But graffiti was visible on the church sign and at the back of the building. Someone spray-painted, "This won't stop," on the church sign, and "Seperation (sic) of church and state," on a back wall.
Other messages used profane language and there were also depictions of female genitalia.
Graffiti is pictured at St. John Neumann Catholic Community Church in the city of Reston, Virginia, on June 27, 2022. (Credit: FOX 5 DC)
A Methodist church outside of Tallahassee, Florida, was vandalized with graffiti sometime over the weekend of June 26 to June 27, presumably related to the abortion ruling.
The words "My BODY" were written in red spray paint over the entrance sign of St. Phillips AME Church, located in a community located about 8 miles north of the state’s capital, the local newspaper Tallahassee Democrat reported.
"We are currently reviewing what we know about this horrific incident," wrote Rev. Lenny Marshall in a statement to the newspaper. "We condemn any type of vandalism to any kind of house of worship."
"We are of course very hurt by this insensible action and we remain in prayer for peace. We call on our community neighbors to join us in the restoration of the church sign. It is indeed a sad day when we see the state of society," the statement added.
In Texas, two statues were reportedly stolen from a Catholic church and a third was toppled over, according to local news reporting.
The incident was reported over the weekend at St. Anthony’s Catholic Church in the city of Harlingen, located in the southern part of Texas just 30 miles from the Gulf coast.
Elias Zamora, a longtime member of the church, told KVEO-TV that he believed the incident was related to the Supreme Court’s ruling.
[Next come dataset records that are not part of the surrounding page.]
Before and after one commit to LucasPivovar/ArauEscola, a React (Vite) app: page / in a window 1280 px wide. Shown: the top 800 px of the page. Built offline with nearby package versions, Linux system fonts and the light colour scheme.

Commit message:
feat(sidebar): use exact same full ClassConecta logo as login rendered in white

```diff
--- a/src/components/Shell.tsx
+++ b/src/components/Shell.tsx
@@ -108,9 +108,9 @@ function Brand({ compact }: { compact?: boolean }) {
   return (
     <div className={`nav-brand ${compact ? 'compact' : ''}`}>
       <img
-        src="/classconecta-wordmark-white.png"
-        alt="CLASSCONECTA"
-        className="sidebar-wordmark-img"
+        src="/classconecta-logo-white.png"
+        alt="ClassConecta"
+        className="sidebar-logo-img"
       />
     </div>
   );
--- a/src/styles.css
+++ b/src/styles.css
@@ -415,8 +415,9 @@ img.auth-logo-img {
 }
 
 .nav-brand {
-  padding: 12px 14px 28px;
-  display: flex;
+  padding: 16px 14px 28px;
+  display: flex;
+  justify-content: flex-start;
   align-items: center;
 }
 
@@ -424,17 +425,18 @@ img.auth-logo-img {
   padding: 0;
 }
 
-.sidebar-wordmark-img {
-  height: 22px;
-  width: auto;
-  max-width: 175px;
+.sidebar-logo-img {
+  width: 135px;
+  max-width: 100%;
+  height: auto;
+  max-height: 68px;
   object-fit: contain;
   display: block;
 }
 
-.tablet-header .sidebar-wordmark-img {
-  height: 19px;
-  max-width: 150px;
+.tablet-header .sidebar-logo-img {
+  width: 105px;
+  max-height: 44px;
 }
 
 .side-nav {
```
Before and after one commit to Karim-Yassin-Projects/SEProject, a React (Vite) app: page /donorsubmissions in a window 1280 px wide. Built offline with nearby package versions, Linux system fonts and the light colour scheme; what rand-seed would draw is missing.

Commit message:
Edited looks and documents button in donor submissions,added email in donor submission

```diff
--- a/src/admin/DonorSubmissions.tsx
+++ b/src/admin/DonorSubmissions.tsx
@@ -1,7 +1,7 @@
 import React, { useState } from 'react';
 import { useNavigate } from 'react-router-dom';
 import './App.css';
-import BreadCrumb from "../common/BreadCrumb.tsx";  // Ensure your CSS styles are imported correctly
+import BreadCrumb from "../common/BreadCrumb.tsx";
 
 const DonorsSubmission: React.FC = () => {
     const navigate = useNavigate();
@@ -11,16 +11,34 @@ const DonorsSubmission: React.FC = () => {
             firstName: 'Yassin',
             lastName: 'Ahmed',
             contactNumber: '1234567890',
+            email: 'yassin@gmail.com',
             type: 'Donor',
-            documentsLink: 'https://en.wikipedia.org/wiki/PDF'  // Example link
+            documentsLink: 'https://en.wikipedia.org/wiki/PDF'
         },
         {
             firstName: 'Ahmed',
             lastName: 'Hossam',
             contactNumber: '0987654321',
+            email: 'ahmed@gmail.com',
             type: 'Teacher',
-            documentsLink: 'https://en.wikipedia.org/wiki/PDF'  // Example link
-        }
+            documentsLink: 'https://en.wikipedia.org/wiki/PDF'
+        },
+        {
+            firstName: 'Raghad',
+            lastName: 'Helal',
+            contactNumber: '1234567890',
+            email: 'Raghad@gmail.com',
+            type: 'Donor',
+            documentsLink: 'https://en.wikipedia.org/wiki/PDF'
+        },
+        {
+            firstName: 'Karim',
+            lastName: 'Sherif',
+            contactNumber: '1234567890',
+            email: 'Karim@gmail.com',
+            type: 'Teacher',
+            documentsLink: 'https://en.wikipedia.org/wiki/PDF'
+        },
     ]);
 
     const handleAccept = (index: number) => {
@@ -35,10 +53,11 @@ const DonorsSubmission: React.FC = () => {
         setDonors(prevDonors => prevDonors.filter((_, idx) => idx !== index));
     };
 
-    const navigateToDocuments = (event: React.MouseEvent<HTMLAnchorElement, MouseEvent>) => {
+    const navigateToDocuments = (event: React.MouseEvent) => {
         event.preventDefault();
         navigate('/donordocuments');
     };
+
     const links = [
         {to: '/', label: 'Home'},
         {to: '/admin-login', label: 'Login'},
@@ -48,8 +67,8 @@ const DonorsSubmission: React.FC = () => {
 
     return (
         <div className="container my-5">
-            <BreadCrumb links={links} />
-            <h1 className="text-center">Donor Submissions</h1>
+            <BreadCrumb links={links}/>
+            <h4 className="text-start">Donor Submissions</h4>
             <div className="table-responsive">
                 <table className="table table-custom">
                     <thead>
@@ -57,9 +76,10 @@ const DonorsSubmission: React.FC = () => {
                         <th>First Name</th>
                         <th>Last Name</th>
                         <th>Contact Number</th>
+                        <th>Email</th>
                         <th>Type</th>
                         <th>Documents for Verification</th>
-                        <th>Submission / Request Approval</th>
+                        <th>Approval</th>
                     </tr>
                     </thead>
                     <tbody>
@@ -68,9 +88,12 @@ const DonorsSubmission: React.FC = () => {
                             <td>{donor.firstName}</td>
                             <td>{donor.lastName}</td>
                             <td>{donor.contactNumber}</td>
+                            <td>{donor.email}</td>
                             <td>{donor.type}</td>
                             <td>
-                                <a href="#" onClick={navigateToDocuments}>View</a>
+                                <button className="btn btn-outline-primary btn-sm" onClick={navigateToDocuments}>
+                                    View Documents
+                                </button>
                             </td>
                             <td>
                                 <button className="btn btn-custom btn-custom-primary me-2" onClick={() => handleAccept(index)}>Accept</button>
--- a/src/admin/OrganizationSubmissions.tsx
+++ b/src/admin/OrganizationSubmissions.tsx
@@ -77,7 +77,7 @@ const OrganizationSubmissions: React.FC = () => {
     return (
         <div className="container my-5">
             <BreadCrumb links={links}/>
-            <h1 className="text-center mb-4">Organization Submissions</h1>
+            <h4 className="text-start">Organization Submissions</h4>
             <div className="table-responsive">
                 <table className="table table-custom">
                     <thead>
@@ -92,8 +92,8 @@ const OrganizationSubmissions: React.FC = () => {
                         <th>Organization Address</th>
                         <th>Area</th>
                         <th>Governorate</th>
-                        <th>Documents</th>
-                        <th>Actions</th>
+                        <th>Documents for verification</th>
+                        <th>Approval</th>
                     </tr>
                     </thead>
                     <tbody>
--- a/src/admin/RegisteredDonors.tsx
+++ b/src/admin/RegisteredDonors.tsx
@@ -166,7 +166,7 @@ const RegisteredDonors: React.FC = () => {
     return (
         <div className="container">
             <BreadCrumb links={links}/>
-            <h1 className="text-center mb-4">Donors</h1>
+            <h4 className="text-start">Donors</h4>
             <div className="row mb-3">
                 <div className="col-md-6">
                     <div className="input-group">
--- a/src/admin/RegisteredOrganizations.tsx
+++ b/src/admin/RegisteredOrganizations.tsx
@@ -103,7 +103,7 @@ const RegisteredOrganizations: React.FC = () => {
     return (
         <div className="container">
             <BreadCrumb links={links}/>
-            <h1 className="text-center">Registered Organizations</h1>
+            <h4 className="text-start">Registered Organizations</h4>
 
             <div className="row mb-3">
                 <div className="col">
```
The pastor of the church filed a police report, the station reported.
This story was reported from Cincinnati. The Association Press contributed.